Each record should be returned exactly as it is written.

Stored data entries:

────────────────

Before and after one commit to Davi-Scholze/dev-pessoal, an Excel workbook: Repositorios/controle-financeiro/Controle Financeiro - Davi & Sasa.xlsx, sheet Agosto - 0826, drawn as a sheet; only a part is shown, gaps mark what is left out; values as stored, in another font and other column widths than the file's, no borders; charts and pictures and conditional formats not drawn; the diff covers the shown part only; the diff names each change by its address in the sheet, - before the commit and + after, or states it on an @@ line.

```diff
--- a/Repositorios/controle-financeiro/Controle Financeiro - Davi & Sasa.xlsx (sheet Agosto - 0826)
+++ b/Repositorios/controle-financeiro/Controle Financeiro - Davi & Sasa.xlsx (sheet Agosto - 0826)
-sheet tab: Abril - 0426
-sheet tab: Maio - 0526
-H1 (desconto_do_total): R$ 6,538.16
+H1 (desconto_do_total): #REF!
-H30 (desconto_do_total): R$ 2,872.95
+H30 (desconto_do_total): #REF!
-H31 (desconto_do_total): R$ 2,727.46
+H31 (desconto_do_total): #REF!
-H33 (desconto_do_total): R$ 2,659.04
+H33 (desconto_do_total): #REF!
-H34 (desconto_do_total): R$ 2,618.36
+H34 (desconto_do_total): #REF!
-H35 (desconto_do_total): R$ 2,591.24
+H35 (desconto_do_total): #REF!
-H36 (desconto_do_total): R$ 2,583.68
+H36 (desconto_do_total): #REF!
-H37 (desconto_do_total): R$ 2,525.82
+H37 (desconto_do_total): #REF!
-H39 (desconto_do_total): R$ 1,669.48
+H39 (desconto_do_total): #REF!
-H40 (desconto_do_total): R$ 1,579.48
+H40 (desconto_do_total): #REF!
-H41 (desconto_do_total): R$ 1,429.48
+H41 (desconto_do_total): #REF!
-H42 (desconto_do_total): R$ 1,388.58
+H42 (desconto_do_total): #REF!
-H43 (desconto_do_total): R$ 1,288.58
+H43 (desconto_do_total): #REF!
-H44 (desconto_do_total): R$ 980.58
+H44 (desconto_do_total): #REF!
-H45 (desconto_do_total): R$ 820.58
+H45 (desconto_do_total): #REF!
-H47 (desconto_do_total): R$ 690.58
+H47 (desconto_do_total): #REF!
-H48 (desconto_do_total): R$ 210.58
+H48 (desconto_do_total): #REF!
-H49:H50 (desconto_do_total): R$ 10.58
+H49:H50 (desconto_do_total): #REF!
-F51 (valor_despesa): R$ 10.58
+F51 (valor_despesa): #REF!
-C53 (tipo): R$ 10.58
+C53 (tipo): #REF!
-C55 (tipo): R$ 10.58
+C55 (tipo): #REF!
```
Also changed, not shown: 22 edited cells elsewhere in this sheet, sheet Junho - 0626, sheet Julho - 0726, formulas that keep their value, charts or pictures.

────────────────

▶ [Result]:
Before and after one commit to Davi-Scholze/dev-pessoal, an Excel workbook: Repositorios/controle-financeiro/Controle Financeiro - Davi & Sasa.xlsx, sheet Agosto - 0826, drawn as a sheet; only a part is shown, gaps mark what is left out; values as stored, in another font and other column widths than the file's, no borders; charts and pictures and conditional formats not drawn; the diff covers the shown part only; the diff names each change by its address in the sheet, - before the commit and + after, or states it on an @@ line.

```diff
--- a/Repositorios/controle-financeiro/Controle Financeiro - Davi & Sasa.xlsx (sheet Agosto - 0826)
+++ b/Repositorios/controle-financeiro/Controle Financeiro - Davi & Sasa.xlsx (sheet Agosto - 0826)
-sheet tab: Abril - 0426
-sheet tab: Maio - 0526
-H1 (desconto_do_total): R$ 6,538.16
+H1 (desconto_do_total): #REF!
-H30 (desconto_do_total): R$ 2,872.95
+H30 (desconto_do_total): #REF!
-H31 (desconto_do_total): R$ 2,727.46
+H31 (desconto_do_total): #REF!
-H33 (desconto_do_total): R$ 2,659.04
+H33 (desconto_do_total): #REF!
-H34 (desconto_do_total): R$ 2,618.36
+H34 (desconto_do_total): #REF!
-H35 (desconto_do_total): R$ 2,591.24
+H35 (desconto_do_total): #REF!
-H36 (desconto_do_total): R$ 2,583.68
+H36 (desconto_do_total): #REF!
-H37 (desconto_do_total): R$ 2,525.82
+H37 (desconto_do_total): #REF!
-H39 (desconto_do_total): R$ 1,669.48
+H39 (desconto_do_total): #REF!
-H40 (desconto_do_total): R$ 1,579.48
+H40 (desconto_do_total): #REF!
-H41 (desconto_do_total): R$ 1,429.48
+H41 (desconto_do_total): #REF!
-H42 (desconto_do_total): R$ 1,388.58
+H42 (desconto_do_total): #REF!
-H43 (desconto_do_total): R$ 1,288.58
+H43 (desconto_do_total): #REF!
-H44 (desconto_do_total): R$ 980.58
+H44 (desconto_do_total): #REF!
-H45 (desconto_do_total): R$ 820.58
+H45 (desconto_do_total): #REF!
-H47 (desconto_do_total): R$ 690.58
+H47 (desconto_do_total): #REF!
-H48 (desconto_do_total): R$ 210.58
+H48 (desconto_do_total): #REF!
-H49:H50 (desconto_do_total): R$ 10.58
+H49:H50 (desconto_do_total): #REF!
-F51 (valor_despesa): R$ 10.58
+F51 (valor_despesa): #REF!
-C53 (tipo): R$ 10.58
+C53 (tipo): #REF!
-C55 (tipo): R$ 10.58
+C55 (tipo): #REF!
```
Also changed, not shown: 22 edited cells elsewhere in this sheet, sheet Junho - 0626, sheet Julho - 0726, formulas that keep their value, charts or pictures.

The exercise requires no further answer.